Dragged by a housing slowdown, softening domestic demand, and unsteady exports, China’s economy expanded 6.9% year on year in 2015, the weakest reading in around a quarter of a century.

Which is precisely where things stop making sense: rail freight volume plunges 10.5% in 2015, and the economy still increases 6.9%? I mean, come on.

At the time, Caixin said that China’s central planners aimed to increase rail freight volumes to 4.2 billion tons by 2020. This would assume an average annual growth rate of 4.3%. So these declines are not part of the planned transition to a consumption-based economy. They’re totally against that plan or any other plan. They’re very inconvenient for the rosy scenario!

Then came the first quarter of 2016.

Rail freight volume plunged 9.4% year-over-year to 788 million tons, according to data from China Railway Corporation, cited today by the People’s Daily. At this rate, rail freight volume for 2016 will be down 20% from 2014, which had already been a down year! At this rate, volume in 2016 will end up where it had been in 2007!

Is China’s Economy in even Deeper Trouble than We Think?

So according to Wolf, there won’t be much jingle, rumble, or roar to listen to. There will be deathly silence and negative profits. Oil will stay below $50, so Russia won’t swoop in to save anybody.

Maybe. I am not counting China out yet. Even if they have a hard landing with lots of riots … it’s not like they lack riot cops. It’s not like the USA hasn’t advanced the art of pepper spray, and much of the riot gear worn by USA riot cops was made in China anyway. The deeper problem is that China might get all of the psychopathic bankster IDEAS that make the West so messed up, and those IDEAS might motivate the Chinese bankers to surpass the Western banksters.

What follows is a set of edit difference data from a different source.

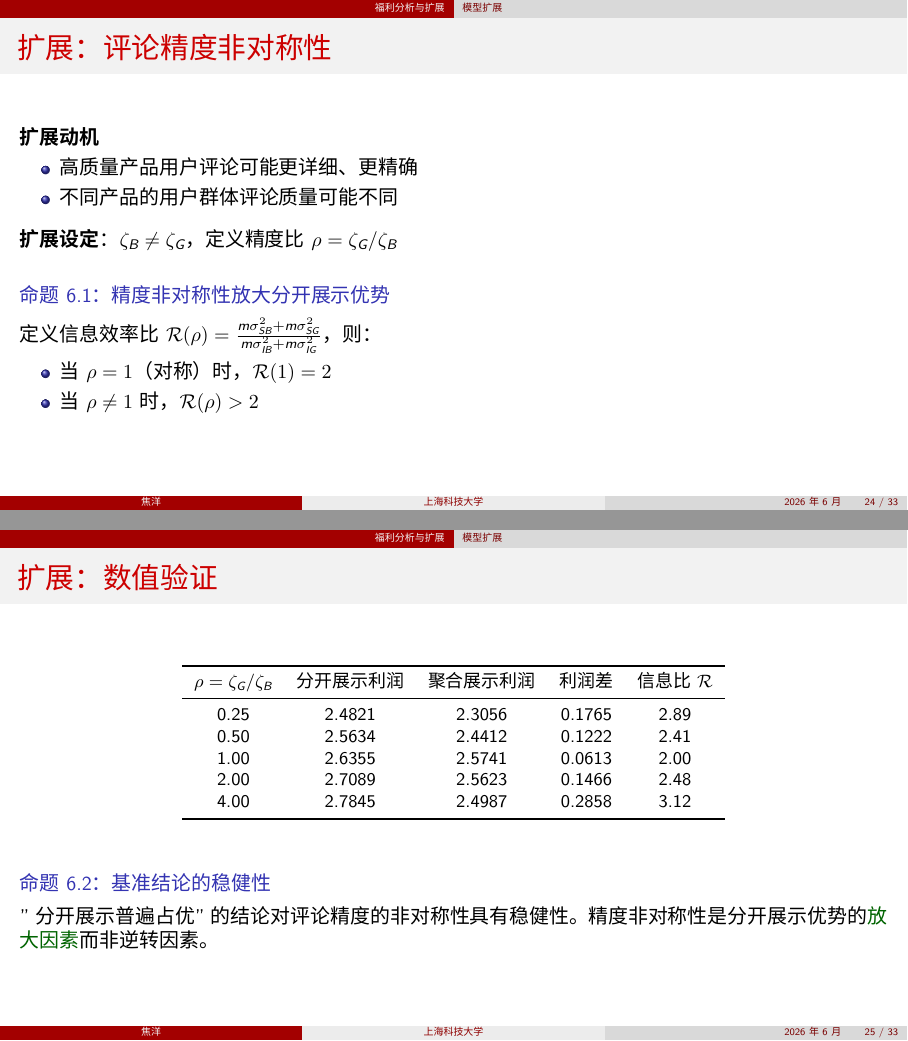
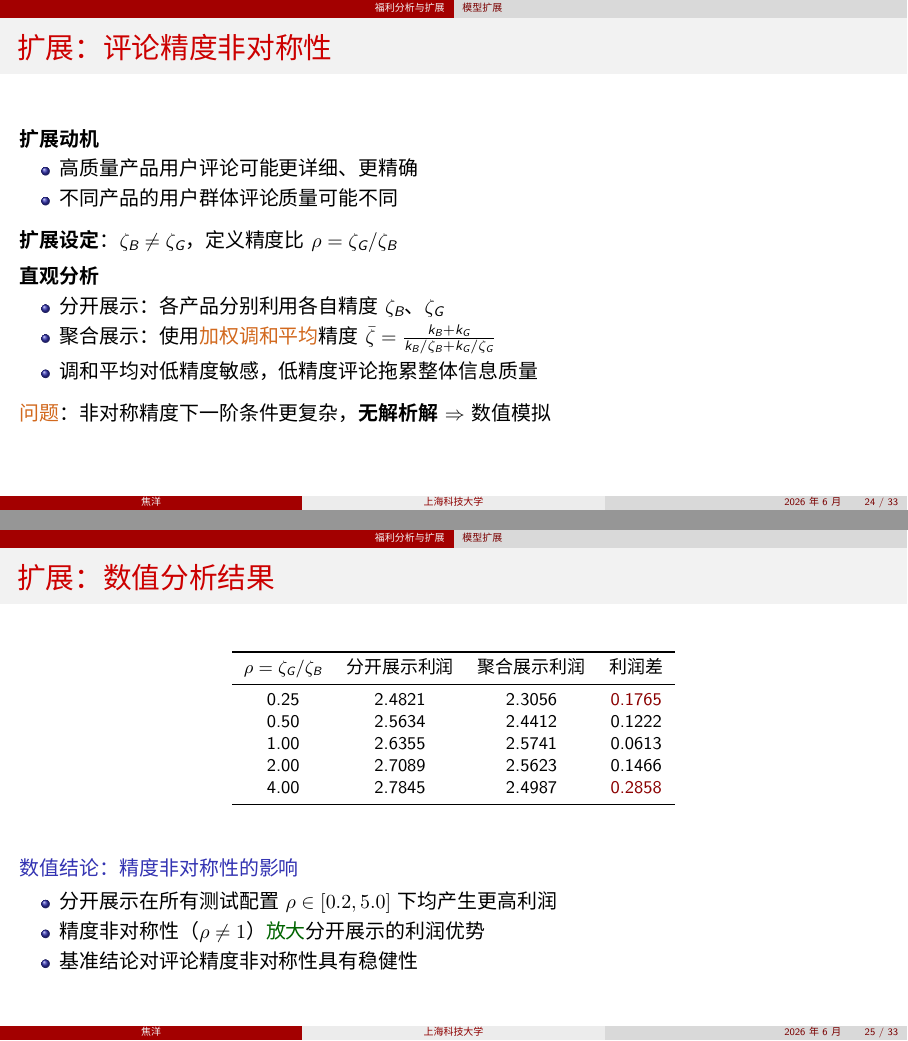
Before and after one commit to jiaoyanglove/rating_display_strategy_slides, LaTeX slides (main.tex): pages 24 and 25 of 33, joined at a grey line. Compiled offline with XeLaTeX; a missing font is replaced by an installed copy or a similar font.

Commit message:
fix: 扩展部分与论文保持一致
- 删除伪解析命题6.1，改为"直观分析"说明调和平均机制
- 命题6.2改为"数值结论"形式，明确标注为数值分析结果
- 删除信息比R列（该指标在给定k下计算，与最优化结果不一致）

Co-Authored-By: Claude Opus 4.5 <noreply@anthropic.com>

```diff
--- a/main.tex
+++ b/main.tex
@@ -741,34 +741,40 @@ CS_{\psi 2} = \frac{m_{B2} \cdot \E[\max\{0, v_{\psi B}^2\}]}{8h} + \frac{m_{G2}
 \textbf{扩展设定}：$\zeta_B \neq \zeta_G$，定义精度比 $\rho = \zeta_G / \zeta_B$
 
 \vspace{6pt}
-\begin{block}{命题 6.1：精度非对称性放大分开展示优势}
-定义信息效率比 $\mathcal{R}(\rho) = \frac{m\sigma_{SB}^2 + m\sigma_{SG}^2}{m\sigma_{IB}^2 + m\sigma_{IG}^2}$，则：
+\textbf{直观分析}
 \begin{itemize}
-    \item 当 $\rho = 1$（对称）时，$\mathcal{R}(1) = 2$
-    \item 当 $\rho \neq 1$ 时，$\mathcal{R}(\rho) > 2$
+    \item 分开展示：各产品分别利用各自精度 $\zeta_B$、$\zeta_G$
+    \item 聚合展示：使用\con{加权调和平均}精度 $\bar{\zeta} = \frac{k_B + k_G}{k_B/\zeta_B + k_G/\zeta_G}$
+    \item 调和平均对低精度敏感，低精度评论拖累整体信息质量
 \end{itemize}
-\end{block}
+
+\vspace{6pt}
+\con{问题}：非对称精度下一阶条件更复杂，\textbf{无解析解} $\Rightarrow$ 数值模拟
 \end{frame}
 
-\begin{frame}{扩展：数值验证}
+\begin{frame}{扩展：数值分析结果}
 \begin{center}
 \small
-\begin{tabular}{ccccc}
+\begin{tabular}{cccc}
 \toprule
-$\rho = \zeta_G/\zeta_B$ & 分开展示利润 & 聚合展示利润 & 利润差 & 信息比 $\mathcal{R}$ \\
+$\rho = \zeta_G/\zeta_B$ & 分开展示利润 & 聚合展示利润 & 利润差 \\
 \midrule
-0.25 & 2.4821 & 2.3056 & 0.1765 & 2.89 \\
-0.50 & 2.5634 & 2.4412 & 0.1222 & 2.41 \\
-1.00 & 2.6355 & 2.5741 & 0.0613 & 2.00 \\
-2.00 & 2.7089 & 2.5623 & 0.1466 & 2.48 \\
-4.00 & 2.7845 & 2.4987 & 0.2858 & 3.12 \\
+0.25 & 2.4821 & 2.3056 & \pos{0.1765} \\
+0.50 & 2.5634 & 2.4412 & 0.1222 \\
+1.00 & 2.6355 & 2.5741 & 0.0613 \\
+2.00 & 2.7089 & 2.5623 & 0.1466 \\
+4.00 & 2.7845 & 2.4987 & \pos{0.2858} \\
 \bottomrule
 \end{tabular}
 \end{center}
 
 \vspace{8pt}
-\begin{block}{命题 6.2：基准结论的稳健性}
-"分开展示普遍占优"的结论对评论精度的非对称性具有稳健性。精度非对称性是分开展示优势的\HL{放大因素}而非逆转因素。
+\begin{block}{数值结论：精度非对称性的影响}
+\begin{itemize}
+    \item 分开展示在所有测试配置 $\rho \in [0.2, 5.0]$ 下均产生更高利润
+    \item 精度非对称性（$\rho \neq 1$）\HL{放大}分开展示的利润优势
+    \item 基准结论对评论精度非对称性具有稳健性
+\end{itemize}
 \end{block}
 \end{frame}
 
```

Suppose China manages to get those trains running all the way to Iran, and it loses money. How much profit can it afford to lose? Building train tracks gets a lot of riot-prone men out of the cities and into the work camps where their rowdy fun can’t block traffic. If nothing else, gigantic rail expansion is like a Franklin Delano Roosevelt dream of Keynesian job creation, translated into Mandarin.

China has TOO MUCH steel on its stockpiles. They would actually be doing good business if they could score some diplomatic points by giving away steel to countries like Iran.

And here’s a joker in the deck: at some point, oil is going to get expensive again. Someone, somewhere will have miscalculated, and suddenly oil will be back above $50. If oil gets that pricey, suddenly Russia will be feeling frisky.

Even without much money in its public purse, Russia isn’t just sitting around:

Russian-made S-300 air defense systems would play an important role in maintaining Iran’s national security. At the same time, Moscow is interested in supporting Tehran on a number of issues, including the fight against Daesh in Syria, the settlement in Nagorno-Karabakh, and deterring Turkey.

Read more:

Maybe the new Johnny Cash will sound like the following:

Of course, many people will be unhappy with that, especially the Russian version of Ron Swanson, who doesn’t like being filmed while listening to music he doesn’t like.


Everybody’s a critic, am I right?

This entry was posted in political economy. Bookmark the permalink.


Please log in using one of these methods to post your comment: Logo

You are commenting using your account. Log Out /  Change )

Google+ photo

You are commenting using your Google+ account. Log Out /  Change )

Twitter picture

You are commenting using your Twitter account. Log Out /  Change )

Facebook photo

You are commenting using your Facebook account. Log Out /  Change )


Connecting to %s

This site uses Akismet to reduce spam. Learn how your comment data is processed.